Oh! And at least a couple of times it's suggested that Don has drawn the darkness down on the town-- focused it-- that he's brought it with him, somehow.  What?  Why?  He wasn't even one of the people who killed Eva.  Just the nephew of one of those men.  Is it because he's a writer with a great imagination, and they feed on that?  It makes no sense.

There are apparently more of these shapeshifters out there.  The man with the Jehovah's Witness pamphlets is one; Florence de Peyser is another.  Both of them seem to be fairly closely connected to Eva/Alma.  Well, now that Don's finally truly killed Eva/Alma, won't they come for revenge?

How did the men know (or even guess) that if they could "kill the lynx" they'd finally truly kill the shapeshifter?  And why did the shapeshifter always turn into an animal first?  I wondered if it would turn out to be something like the film Fallen, where a demonic spirit can possess the body of a person, but sometimes takes refuge in an animal, if no better prospect is available.  However, I don't think it's ever really explained at all, so who knows...

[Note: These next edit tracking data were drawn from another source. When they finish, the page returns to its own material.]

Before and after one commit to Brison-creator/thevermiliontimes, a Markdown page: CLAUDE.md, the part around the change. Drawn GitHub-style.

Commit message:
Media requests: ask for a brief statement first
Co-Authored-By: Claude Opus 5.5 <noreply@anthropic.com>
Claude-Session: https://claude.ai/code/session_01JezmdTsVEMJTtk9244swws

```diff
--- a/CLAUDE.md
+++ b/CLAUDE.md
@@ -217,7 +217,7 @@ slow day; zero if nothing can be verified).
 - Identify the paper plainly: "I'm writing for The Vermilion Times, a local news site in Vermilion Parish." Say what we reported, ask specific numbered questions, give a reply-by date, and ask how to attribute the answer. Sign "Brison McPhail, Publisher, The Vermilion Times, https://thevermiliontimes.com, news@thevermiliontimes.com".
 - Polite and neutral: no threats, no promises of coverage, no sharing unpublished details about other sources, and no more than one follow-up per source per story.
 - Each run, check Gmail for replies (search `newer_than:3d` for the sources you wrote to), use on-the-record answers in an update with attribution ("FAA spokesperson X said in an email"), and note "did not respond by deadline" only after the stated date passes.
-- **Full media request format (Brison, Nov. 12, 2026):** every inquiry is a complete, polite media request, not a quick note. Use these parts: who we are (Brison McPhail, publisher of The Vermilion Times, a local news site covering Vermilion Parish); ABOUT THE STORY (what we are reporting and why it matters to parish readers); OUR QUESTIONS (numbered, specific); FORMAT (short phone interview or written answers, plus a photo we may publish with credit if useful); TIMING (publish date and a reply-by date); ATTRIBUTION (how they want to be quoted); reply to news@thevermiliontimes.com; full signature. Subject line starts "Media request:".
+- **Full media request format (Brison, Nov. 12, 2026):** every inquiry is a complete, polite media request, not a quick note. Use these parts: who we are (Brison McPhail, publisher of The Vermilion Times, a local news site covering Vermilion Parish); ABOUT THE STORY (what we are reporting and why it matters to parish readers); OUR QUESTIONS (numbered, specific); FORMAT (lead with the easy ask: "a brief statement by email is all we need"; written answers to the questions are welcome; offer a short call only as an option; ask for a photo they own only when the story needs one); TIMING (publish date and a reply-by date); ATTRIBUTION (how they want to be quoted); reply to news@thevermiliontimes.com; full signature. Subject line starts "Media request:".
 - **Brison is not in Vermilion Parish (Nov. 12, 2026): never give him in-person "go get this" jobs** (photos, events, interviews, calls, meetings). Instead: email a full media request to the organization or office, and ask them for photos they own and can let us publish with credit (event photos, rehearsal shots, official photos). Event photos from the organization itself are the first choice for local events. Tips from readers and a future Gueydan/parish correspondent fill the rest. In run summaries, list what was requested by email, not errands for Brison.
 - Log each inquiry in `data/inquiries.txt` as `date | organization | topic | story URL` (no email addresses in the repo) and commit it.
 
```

Why do these... things-- not ghosts, things... keep telling the living that "I am you"?  The only attempts at explanation I've seen haven't been enough for me.

Ugh, you know what?  I give up.  I don't think there is any answer.  It simply doesn't make sense, and with this long of a book, I want a little more of an explanation.  Maybe that's unreasonable, but it's what I want.

Wednesday, June 22, 2016

Wyrd Sisters

Wyrd Sisters
by Terry Pratchett

Kingdoms wobble, crowns topple and knives flash on the magical Discworld as the statutory three witches meddle in royal politics. The wyrd sisters battle against frightful odds to put the rightful king on the throne. At least, that's what they think...

My Reaction:
(Shared read with Donald.  If it's Wodehouse or Pratchett, count on it that it's a shared read.)

It felt like this book went on for-ev-er... And that's not usually a good sign, is it?  I can't believe it was only 265 pages, honestly.  It felt like 300+, easily.  I'm not sure what the problem was... Part of it is probably not really the fault of the book at all.  Our schedules, lately, haven't always been conducive to regular time for reading together, so of course the book seemed to drag a bit.  (It probably didn't help, either, that we took a long break in the middle of this book to start and finish another novel...)  However, I'm sad to say that I didn't look forward to resuming this read, much of the time (though once I was reading, I liked most of it well enough).  I think it could've used some editing down.  A little streamlining.

That occasional feeling of "how long is this thing, anyway?" aside, I particularly enjoyed the witches' conversations-- and Hwel's "inspirations" were fun, too.  (Humorous dialogue is one of my favorite "flavors".  Referential humor is pretty high on the list, too, so long as I'm in on the references.)  I doubt anything in the book will stay with me beyond another few days-- but it was still a pleasant way to pass some time.